Material for the task -
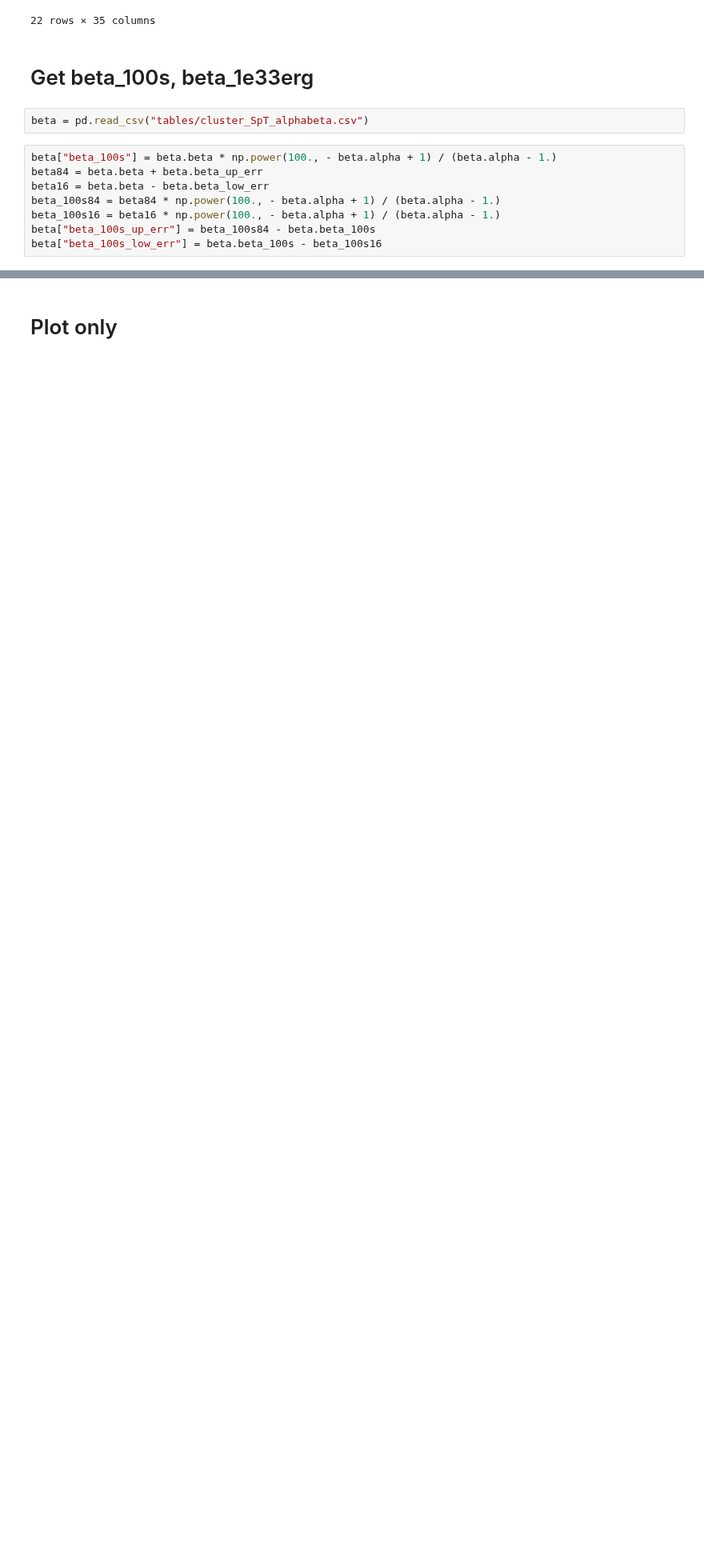
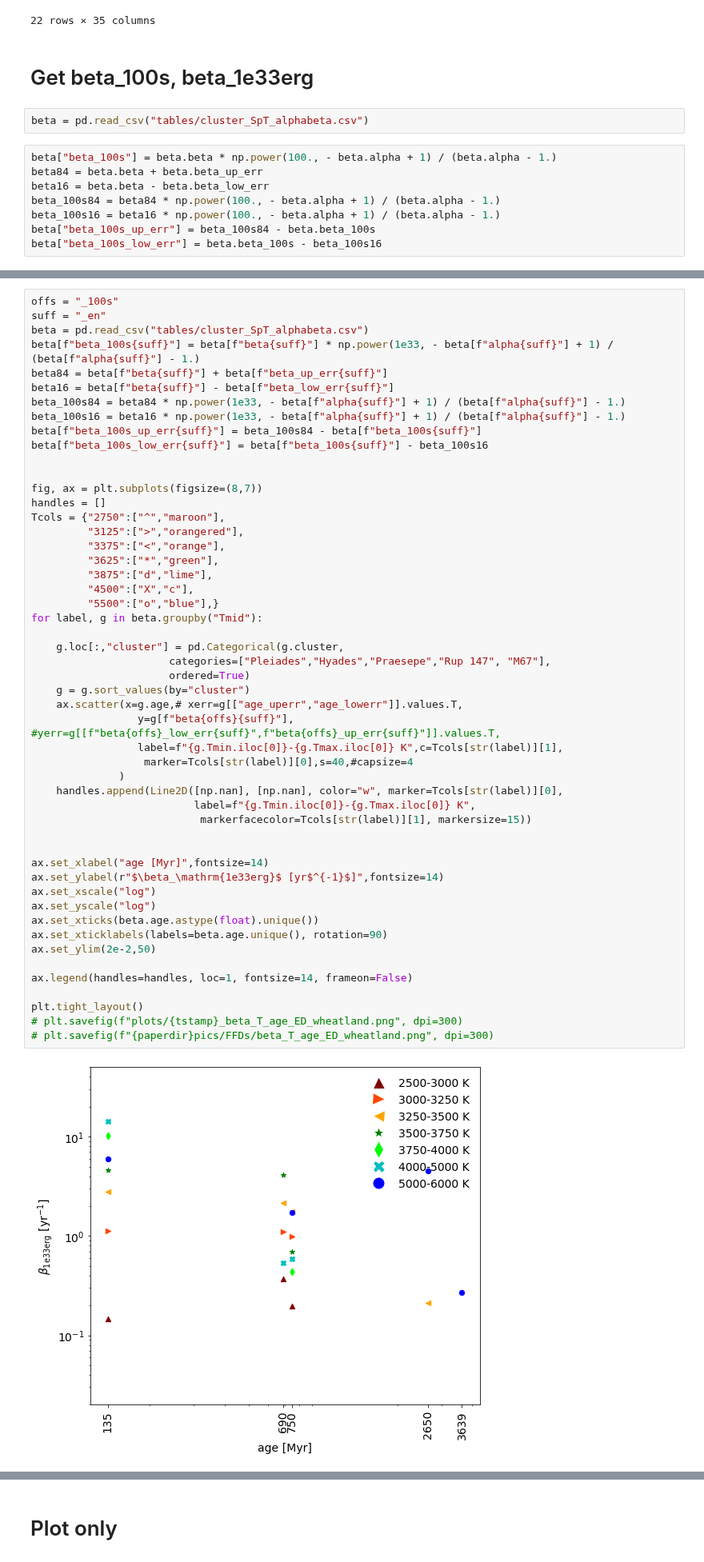
Before and after one commit to ekaterinailin/flares-in-clusters-with-k2-ii, a Jupyter notebook: VettingFlares/FFDs_Wheatland_no_full.ipynb, the cells around one changed output, grey strips where cells are left out. Shown at 80% size. Saved outputs shown, nothing was run; the diff lists cells and outputs as text; blank space fills up the shorter version.

```diff
--- a/VettingFlares/FFDs_Wheatland_no_full.ipynb
+++ b/VettingFlares/FFDs_Wheatland_no_full.ipynb
@@ -487,3 +582,56 @@ plt.savefig(f"{paperdir}pics/FFDs/beta_T_age_ED_wheatland.png", dpi=300)
+# %%
+offs = "_100s"
+suff = "_en"
+beta = pd.read_csv("tables/cluster_SpT_alphabeta.csv")
+beta[f"beta_100s{suff}"] = beta[f"beta{suff}"] * np.power(1e33, - beta[f"alpha{suff}"] + 1) / (beta[f"alpha{suff}"] - 1.)
+beta84 = beta[f"beta{suff}"] + beta[f"beta_up_err{suff}"]
+beta16 = beta[f"beta{suff}"] - beta[f"beta_low_err{suff}"]
+beta_100s84 = beta84 * np.power(1e33, - beta[f"alpha{suff}"] + 1) / (beta[f"alpha{suff}"] - 1.)
+beta_100s16 = beta16 * np.power(1e33, - beta[f"alpha{suff}"] + 1) / (beta[f"alpha{suff}"] - 1.)
+beta[f"beta_100s_up_err{suff}"] = beta_100s84 - beta[f"beta_100s{suff}"]
+beta[f"beta_100s_low_err{suff}"] = beta[f"beta_100s{suff}"] - beta_100s16
+
+
+fig, ax = plt.subplots(figsize=(8,7))
+handles = []
+Tcols = {"2750":["^","maroon"],
+         "3125":[">","orangered"],
+         "3375":["<","orange"],
+         "3625":["*","green"],
+         "3875":["d","lime"],
+         "4500":["X","c"],
+         "5500":["o","blue"],}
+for label, g in beta.groupby("Tmid"):
+
+    g.loc[:,"cluster"] = pd.Categorical(g.cluster,
+                      categories=["Pleiades","Hyades","Praesepe","Rup 147", "M67"],
+                      ordered=True)
+    g = g.sort_values(by="cluster")
+    ax.scatter(x=g.age,# xerr=g[["age_uperr","age_lowerr"]].values.T,
+                 y=g[f"beta{offs}{suff}"], #yerr=g[[f"beta{offs}_low_err{suff}",f"beta{offs}_up_err{suff}"]].values.T,
+                 label=f"{g.Tmin.iloc[0]}-{g.Tmax.iloc[0]} K",c=Tcols[str(label)][1],
+                  marker=Tcols[str(label)][0],s=40,#capsize=4
+              )
+    handles.append(Line2D([np.nan], [np.nan], color="w", marker=Tcols[str(label)][0],
+                          label=f"{g.Tmin.iloc[0]}-{g.Tmax.iloc[0]} K",
+                           markerfacecolor=Tcols[str(label)][1], markersize=15))
+
+
+ax.set_xlabel("age [Myr]",fontsize=14)
+ax.set_ylabel(r"$\beta_\mathrm{1e33erg}$ [yr$^{-1}$]",fontsize=14)
+ax.set_xscale("log")
+ax.set_yscale("log")
+ax.set_xticks(beta.age.astype(float).unique())
+ax.set_xticklabels(labels=beta.age.unique(), rotation=90)
+ax.set_ylim(2e-2,50)
+
+ax.legend(handles=handles, loc=1, fontsize=14, frameon=False)
+
+plt.tight_layout()
+# plt.savefig(f"plots/{tstamp}_beta_T_age_ED_wheatland.png", dpi=300)
+# plt.savefig(f"{paperdir}pics/FFDs/beta_T_age_ED_wheatland.png", dpi=300)
+# %% [output]
+[figure, added]
 # %%
 beta_s = pd.read_csv("tables/cluster_SpT_alphabeta.csv")
 beta_s = beta_s.set_index(["Teff","cluster"])
```
Also changed, not shown: parts of 10 cells of this notebook, 1 other file.
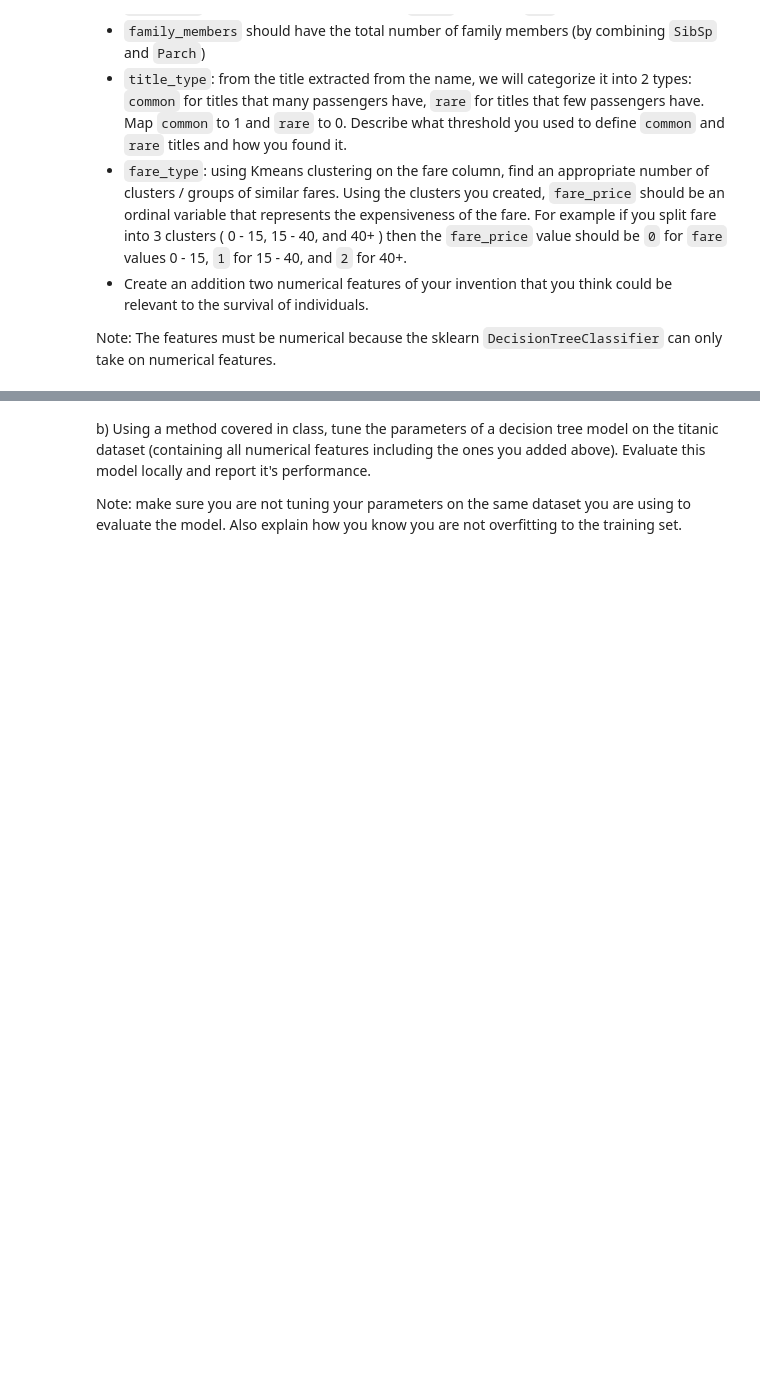
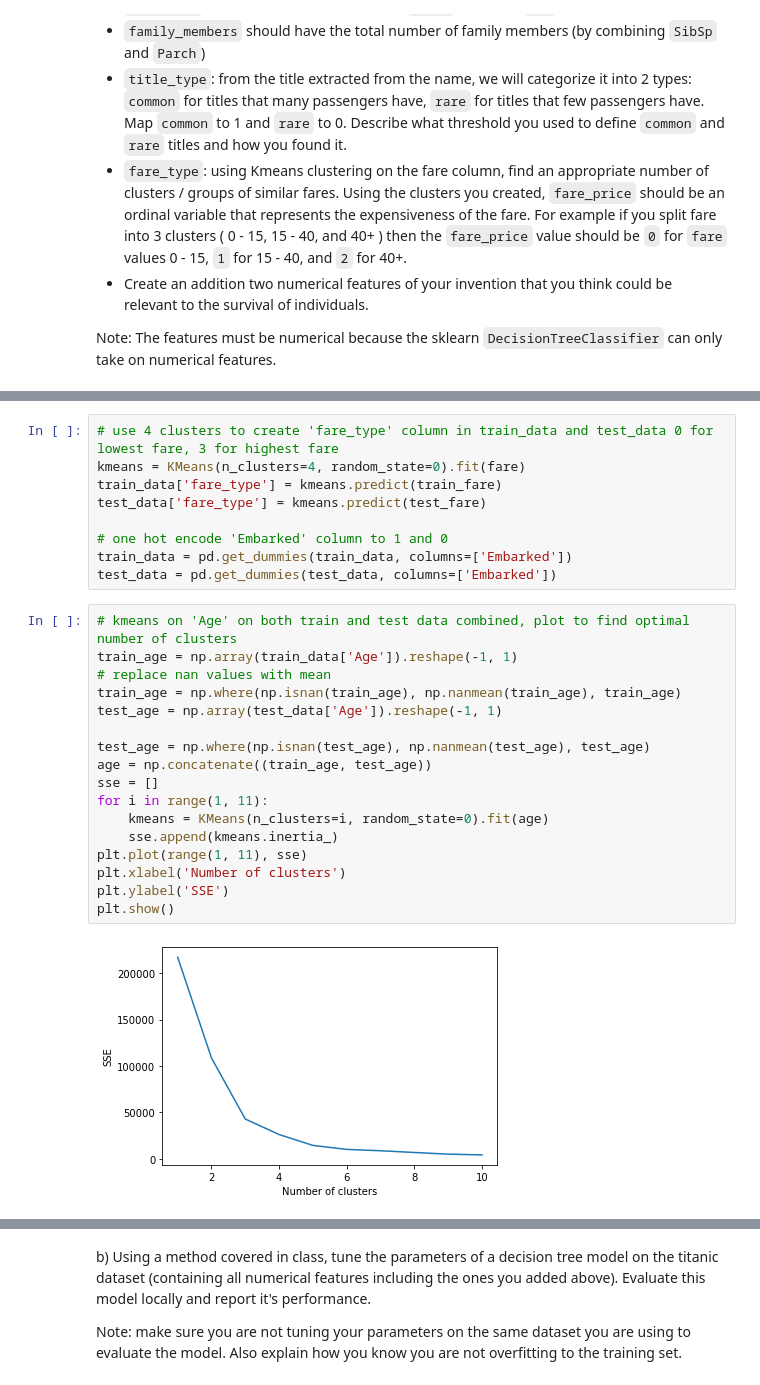
Before and after one commit to tnikas/Data-Science-Fundamentals, a Jupyter notebook: lecture_14/worksheet_14.ipynb, the cells around one changed output, grey strips where cells are left out. Cells and saved outputs as stored; diff of their text form; blank space fills up the shorter version.

```diff
--- a/lecture_14/worksheet_14.ipynb
+++ b/lecture_14/worksheet_14.ipynb
@@ -166,0 +221,28 @@ Note: The features must be numerical because the sklearn `DecisionTreeClassifier
+# %%
+# use 4 clusters to create 'fare_type' column in train_data and test_data 0 for lowest fare, 3 for highest fare
+kmeans = KMeans(n_clusters=4, random_state=0).fit(fare)
+train_data['fare_type'] = kmeans.predict(train_fare)
+test_data['fare_type'] = kmeans.predict(test_fare)
+
+# one hot encode 'Embarked' column to 1 and 0
+train_data = pd.get_dummies(train_data, columns=['Embarked'])
+test_data = pd.get_dummies(test_data, columns=['Embarked'])
+# %%
+# kmeans on 'Age' on both train and test data combined, plot to find optimal number of clusters
+train_age = np.array(train_data['Age']).reshape(-1, 1)
+# replace nan values with mean
+train_age = np.where(np.isnan(train_age), np.nanmean(train_age), train_age)
+test_age = np.array(test_data['Age']).reshape(-1, 1)
+
+test_age = np.where(np.isnan(test_age), np.nanmean(test_age), test_age)
+age = np.concatenate((train_age, test_age))
+sse = []
+for i in range(1, 11):
+    kmeans = KMeans(n_clusters=i, random_state=0).fit(age)
+    sse.append(kmeans.inertia_)
+plt.plot(range(1, 11), sse)
+plt.xlabel('Number of clusters')
+plt.ylabel('SSE')
+plt.show()
+# %% [output]
+[figure, added]
```
Also changed, not shown: parts of 16 cells of this notebook, 1 other file.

Exercise details - If a line in the records above holds the string "kmeans", copy it out.

Written answer -
+kmeans = KMeans(n_clusters=4, random_state=0).fit(fare)
+train_data['fare_type'] = kmeans.predict(train_fare)
+test_data['fare_type'] = kmeans.predict(test_fare)
+# kmeans on 'Age' on both train and test data combined, plot to find optimal number of clusters
+    kmeans = KMeans(n_clusters=i, random_state=0).fit(age)
+    sse.append(kmeans.inertia_)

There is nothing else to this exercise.